I want to get vaccinated as soon as possible, but I’m having second thoughts. Not because needles give me the heebie-jeebies. They don’t. When I get a shot I just look away and stare at a blank space on the wall that is suddenly intensely fascinating.
Nor am I having second thoughts because I fear serious side effects. The Pfizer-BioNTech vaccine, which is the first one available in Switzerland, has completed the usual Phase-3 trials all new medications go through under ordinary circumstances. The vaccine has already been given to more than 43,000 volunteers, who have exhibited almost no side effects, except for a few people who were prone to allergic reactions. I’m not allergic to anything I know of other than failed American despots and girls doing that smooch face on social media.

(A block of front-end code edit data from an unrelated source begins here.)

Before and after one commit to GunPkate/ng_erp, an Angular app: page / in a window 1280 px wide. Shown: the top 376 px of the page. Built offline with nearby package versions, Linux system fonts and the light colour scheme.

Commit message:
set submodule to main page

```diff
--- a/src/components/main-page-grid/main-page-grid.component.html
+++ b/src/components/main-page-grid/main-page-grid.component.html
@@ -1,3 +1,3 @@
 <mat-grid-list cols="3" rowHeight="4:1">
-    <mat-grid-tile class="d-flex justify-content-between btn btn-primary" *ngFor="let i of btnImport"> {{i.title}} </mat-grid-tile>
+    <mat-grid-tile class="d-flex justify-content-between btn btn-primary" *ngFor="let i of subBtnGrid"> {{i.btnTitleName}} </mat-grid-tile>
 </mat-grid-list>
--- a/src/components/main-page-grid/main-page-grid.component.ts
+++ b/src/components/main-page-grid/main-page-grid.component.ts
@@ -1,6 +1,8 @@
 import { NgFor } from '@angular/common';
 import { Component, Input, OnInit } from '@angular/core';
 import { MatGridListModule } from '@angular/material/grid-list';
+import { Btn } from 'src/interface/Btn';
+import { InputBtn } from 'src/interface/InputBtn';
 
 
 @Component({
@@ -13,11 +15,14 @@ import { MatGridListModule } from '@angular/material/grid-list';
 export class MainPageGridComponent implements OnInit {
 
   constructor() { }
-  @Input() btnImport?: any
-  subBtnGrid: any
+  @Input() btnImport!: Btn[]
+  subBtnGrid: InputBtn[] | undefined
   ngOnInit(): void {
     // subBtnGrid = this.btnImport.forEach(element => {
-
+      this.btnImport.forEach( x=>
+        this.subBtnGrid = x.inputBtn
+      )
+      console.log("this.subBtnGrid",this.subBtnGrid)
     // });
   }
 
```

I also don’t have any underlying medical issues that make me more vulnerable to Covid-19. I just lucked into the good timing of recently watching middle age vanish in my rearview mirror.
I’m having second thoughts about getting the vaccine tout de suiteprecisely because I’m not among those higher risk groups who work in essential services. I’m more or less retired, and work almost entirely from home. My wife and I are embarrassingly content living our cloistered, online-enabled lives, only masking and sanitizing to run errands, or get groceries or takeout.
So, to paraphrase that respected public health group, The Clash, should I wait or should I go now?
My wife, who recently retired from the Geneva lab of a multi-national pharmaceutical testing company, plans to wait awhile to see if the first wave of public inoculations reveals any icky side effects.
Another family member, who’s a genetics researcher at Geneva University, and lives and breathes data, notes that the vaccines “use a novel technology,” so he gets it that some people might be skittish. Nevertheless, under these crisis circumstances, would he get the vaccine if it were offered to him today? He’s young, fit and healthy. “Yeah, I would,” he says.
We’re already seeing prominent politicians, public health officials and celebrities being photographed and filmed getting inoculated, hoping, they say, to encourage those who are afraid of needles or vaccines in general to roll up their sleeves. Of course, there’s been the inevitable backlash: Why do these bigwigs get to have the vaccine first?
Were I to get poked on TV, it’s doubtful anyone would change their mind about getting theirs. So, thank goodness, that’s not on my conscience.
What ison my conscience is this: As long as the first deliveries of vaccines must be rationed, how dare I cut in line before every frontline medical worker who wants one has gotten theirs, and before any young mother stocking grocery store shelves, and before my friend serving kebab every day in the café down the street?
On the other hand, how dare I notprotect myself with the vaccine as soon as possible, knowing that my wife and other loved ones would be rather discombobulated if I were to become seriously C-19 sick?
And what if most of us decide to wait and see if the first wave of vaccinated populations suddenly sprout purple horns? How long would we wait? A month? A year? If so, how long would that delay the mass immunity the world needs to smother the pandemic?
I'll still be weighing all these questions one day soon when I sit down in a bright, sterile room, stare at a fascinating blank space on the wall, and roll up my sleeve.